Tirupati happens to be one of the most visited pilgrimage sites in the country. Venkateswara, Balaji, Srinivasa or Govinda as the Lord of the Seven Hills is called, is much sought after for a darshan. Devotees stand in queue, sometimes for as long as 36 hours, to see their deity.
A few decades ago, when the crowds became unmanageable, the Tirumala Tirupati Devasthanam created enclosures for the devotees to wait, while they regulated the darshan and entry into the temple. This system, refined through time, had be improved and improvised to reduce waiting time. Even then, on festivals and days special to the Lord, the crowds surge and waiting times increase.
So what is special about Tirupati? The story goes back to the time of Hiranyaksa, the rakshasa, due to whose acts, Bhoomadevi or the earth sank to the bottom of the ocean. In order to kill the rakshasa and rescue her, Lord Vishnu took the form of the Varaha or the boar, to bring her back to float on the top of the ocean called Garbhodaka as the earth always did. Now Bhoomadevi is believed to be Lakshmi incarnate, Lakshmi who is the consort of Lord Vishnu. Thus rescued by him, she was happy to be united with her Lord. All this took place in Satya Yuga.
Life on earth revived and Lord Varaha decided to settle on it with his consort. So he asked the divine serpent Adishesha to come down on earth. He also asked his vahana, Garuda, to bring the Tirumala hill down from his divine abode, Vaikunta. Adishesha coiled into one of the seven hills which came to be called Seshagiri, and Tirumala, brought down from Vaikunta, also became one of the seven, together called the Seshadri, part of the Seshachalam range of hills. The place at that time, began to be called the Varaha Kshetram or the abode of Varaha.
Fast forward to Kali Yuga. A time when man’s goodness is at an all-time low.
In Vaikuntha, Goddess Lakshmi sees her husband insulted by Sage Brughu, who delivers a kick to Lord Vishnu on the chest. Unable to bear watching her husband so humiliated, the Goddess left Vaikunta and went down to earth. It is believed that she descended to Kolhapur, where the very famous temple to Mahalakshmi now is.

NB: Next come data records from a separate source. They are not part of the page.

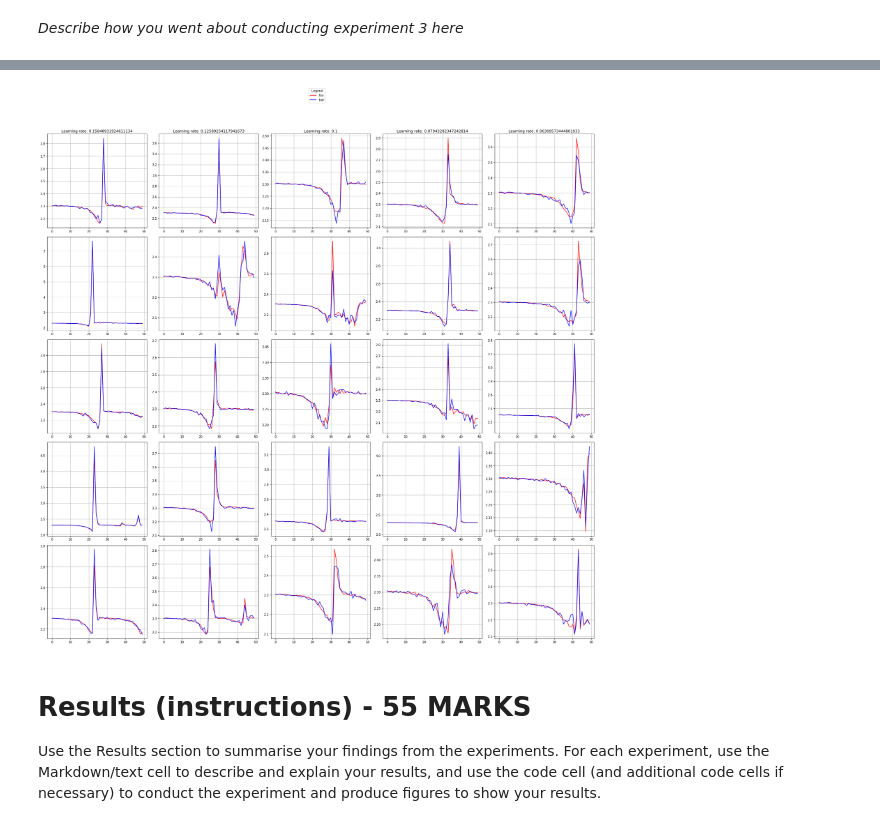
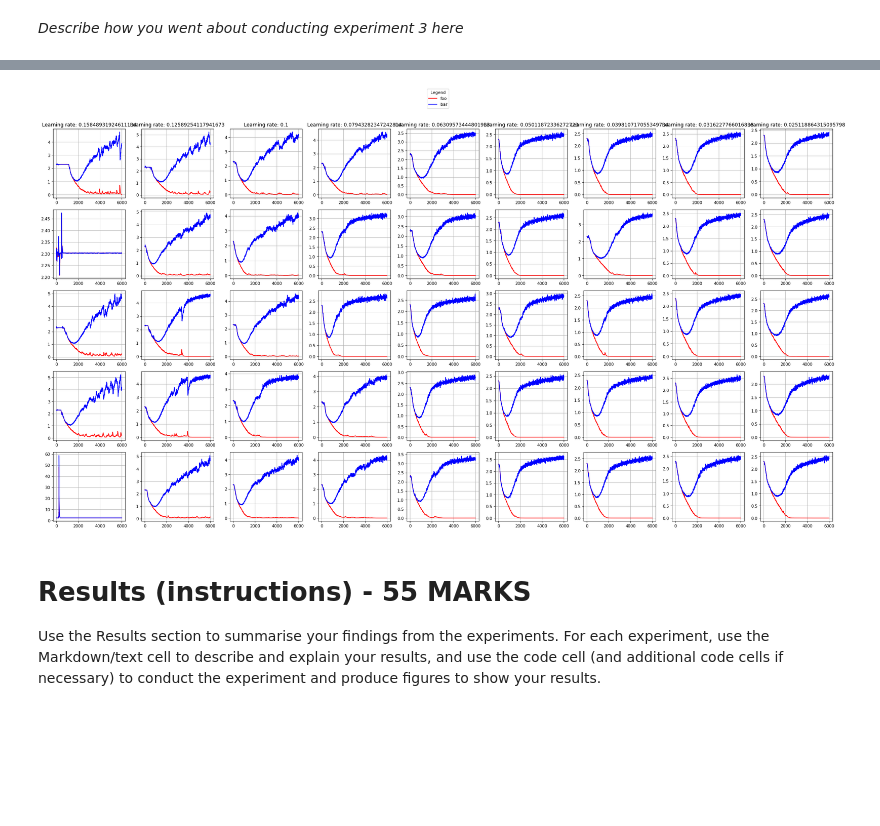
Before and after one commit to Guy29/CIFAR-10-experiments, a Jupyter notebook: 267649.ipynb, the cells around one changed output, grey strips where cells are left out. Saved outputs shown, nothing was run; the diff lists cells and outputs as text; code cells hidden in the pictures; blank space fills up the shorter version.

Commit message:
Update learning rate experiment results

```diff
--- a/267649.ipynb
+++ b/267649.ipynb
@@ -246,8 +246,10 @@ metrics   = train_and_test(model, train_set, test_set, 50, loss_fn, optimizer, 1
 
 plot_metrics(*metrics)
 # %%
-results = {}
-for learning_rate in [0.1**0.8, 0.1**0.9, 0.1**1.0, 0.1**1.1, 0.1**1.2]:
+with open('lr_results.pickle','rb+') as f:
+    results = pickle.load(f)
+
+for learning_rate in [0.1**1.6]:
     print(f'Learning rate = {learning_rate}')
     for i in range(1, 6):
         print(f'Trial #{i}')
@@ -280,29 +271,29 @@ Trial #5
 # %%
 # Creating a 5x5 grid of subplots
-fig, axes = plt.subplots(nrows=5, ncols=5, figsize=(25, 25))
+fig, axes = plt.subplots(nrows=5, ncols=9, figsize=(27,15))
 
 # Plotting data in each subplot
 for col, lr in enumerate(results):
     for row, data in enumerate(results[lr][:5]):
         ax = axes[row, col]
-        ax.plot(range(len(data[0])), data[0], 'r-', label='foo (version {})'.format(row+1))
-        ax.plot(range(len(data[1])), data[1], 'b-', label='bar (version {})'.format(row+1))
+        ax.plot(range(len(data[0])), exp_smooth(data[0]), 'r-', label='foo (version {})'.format(row+1))
+        ax.plot(range(len(data[1])), exp_smooth(data[1]), 'b-', label='bar (version {})'.format(row+1))
         # Set titles only for the first row
         if row == 0:
             ax.set_title(f'Learning rate: {lr}')
         ax.grid(True)
 
 # Removing x-axis labels and tick marks for the top row for clarity
 for ax in axes[0]:
     ax.set_xlabel('')
 
 # Creating a horizontally centered unified legend for the whole figure
 fig.legend(['foo', 'bar'], loc='upper center', title='Legend', bbox_to_anchor=(0.5, 1))
 
 plt.tight_layout(rect=[0, 0, 1, 0.93])  # Adjust layout to not overlap with legend
 plt.show()
 # %% [output]
-[figure, old version]
+[figure, new version]
 # %% [markdown]
 # Results (instructions) - 55 MARKS <ignore>
 Use the Results section to summarise your findings from the experiments. For each experiment, use the Markdown/text cell to describe and explain your results, and use the code cell (and additional code cells if necessary) to conduct the experiment and produce figures to show your results.
```
Also changed, not shown: parts of 1 cell of this notebook, 1 other file.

Unable to bear the separation from his beloved, Lord Vishnu came down to earth as well, as Srinivasa. Here, in a series of events, Lord Srinivasa was wed to Padmavati, a reincarnation of Goddess Lakshmi herself. Their wedding was funded by Lord Kubera. Lord Srinivasa was wed to Goddess Lakshmi as well. They settled at Venkatadri, another name for Tirumala-Tirupati. The wedding is even now celebrated as the Kalyana Utsavam.
Lord Srinivasa is said to have come to earth to help devotees during Kali Yuga, a time when goodness would be at an all-time low. During this period, prayers to him would be fulfilled. He would also support his devotees through good times and bad. Devotees always visit Goddess Padmavati, who is at the foothills first, before going up for a darshan of Srinivasa.
Historically too, what was once a small temple that was hidden and worshipped by forest dwellers, has been built upon and expanded by various kings and dynasties. King Tondaman is said to have built the first structure for what has now become a giant temple complex.
Another was Princess Samavai of the Pallavas, who not just offered jewellery, but also established the practice of giving offerings to the Lord. This has been gleaned from some of the early inscriptions (614 AD) on the temple itself. The Cholas too contributed to the temple in many ways.
Today, Tirumala continues to be a favoured pilgrim spot. The call of the Lord Srinivasa, say devotees, brings them there. Despite the heat and dust of the crowds, the long queues and hours spent in wait, one glimpse of Venkateswara or Srinivasa, satisfies the devotee.
Tirupati only grows in popularity as belief always gives the individual a path of hope.
- Over 1 crore people visited Tirupati in 2021
- Andhra Pradesh tops as a domestic tourist destination in 2022, thanks to Tirupati
- Every day, an average of 50,000 to 1,00,000 visitors throng the temple
- On New Year 2023, the Tirupati hundi received a donation of Rs.7.6 crores
- Devotees give donations in cash, jewellery and gold